### Exercise
Report every line of the records that contains the word "router".

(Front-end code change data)
────────
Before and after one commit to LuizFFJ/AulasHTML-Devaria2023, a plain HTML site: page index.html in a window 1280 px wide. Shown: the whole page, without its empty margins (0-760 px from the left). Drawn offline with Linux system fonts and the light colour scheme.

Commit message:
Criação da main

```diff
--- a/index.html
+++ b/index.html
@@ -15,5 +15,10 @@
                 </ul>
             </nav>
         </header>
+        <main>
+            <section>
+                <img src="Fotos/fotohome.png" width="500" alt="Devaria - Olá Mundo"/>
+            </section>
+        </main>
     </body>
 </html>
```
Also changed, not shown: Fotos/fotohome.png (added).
────────
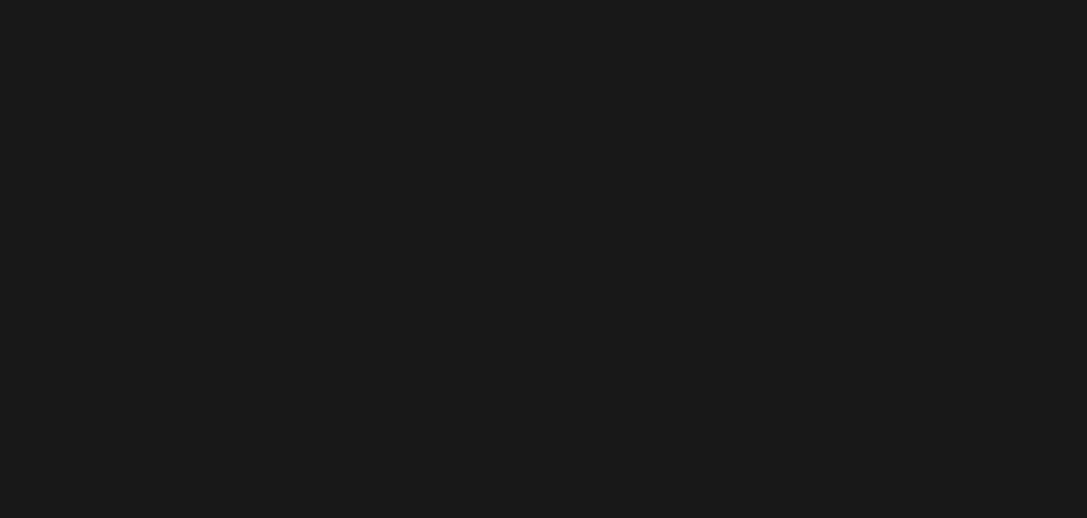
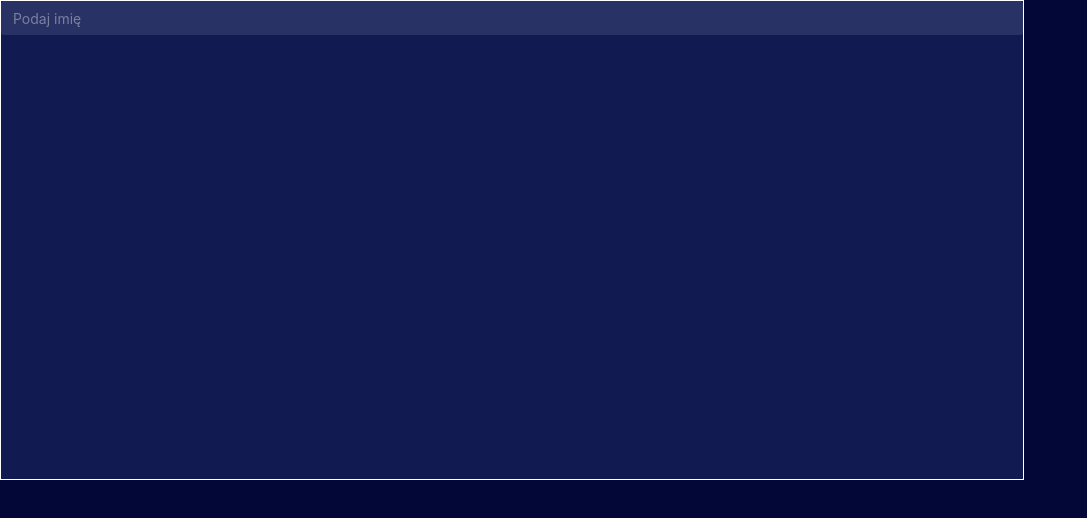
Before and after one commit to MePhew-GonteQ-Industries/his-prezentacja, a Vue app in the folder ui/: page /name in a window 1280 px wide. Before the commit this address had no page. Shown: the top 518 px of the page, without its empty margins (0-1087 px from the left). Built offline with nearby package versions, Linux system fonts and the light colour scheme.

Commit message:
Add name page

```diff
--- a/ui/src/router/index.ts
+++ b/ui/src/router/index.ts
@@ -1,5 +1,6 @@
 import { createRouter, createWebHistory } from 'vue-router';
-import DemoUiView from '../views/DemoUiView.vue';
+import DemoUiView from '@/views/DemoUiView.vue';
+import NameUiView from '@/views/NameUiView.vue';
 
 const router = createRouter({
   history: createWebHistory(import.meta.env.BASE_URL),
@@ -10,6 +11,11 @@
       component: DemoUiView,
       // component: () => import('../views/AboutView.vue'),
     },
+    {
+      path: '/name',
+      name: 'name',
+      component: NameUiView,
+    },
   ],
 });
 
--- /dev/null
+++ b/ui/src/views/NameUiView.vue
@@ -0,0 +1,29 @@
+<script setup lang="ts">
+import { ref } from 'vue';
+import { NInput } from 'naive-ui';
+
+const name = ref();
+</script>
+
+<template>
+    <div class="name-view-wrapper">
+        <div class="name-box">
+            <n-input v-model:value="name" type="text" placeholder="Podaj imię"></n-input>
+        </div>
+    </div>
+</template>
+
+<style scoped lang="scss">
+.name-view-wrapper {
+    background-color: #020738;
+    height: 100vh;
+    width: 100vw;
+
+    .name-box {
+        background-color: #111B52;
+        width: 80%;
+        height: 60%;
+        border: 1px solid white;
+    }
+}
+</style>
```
────────
### Written response
--- a/ui/src/router/index.ts
+++ b/ui/src/router/index.ts
 import { createRouter, createWebHistory } from 'vue-router';
 const router = createRouter({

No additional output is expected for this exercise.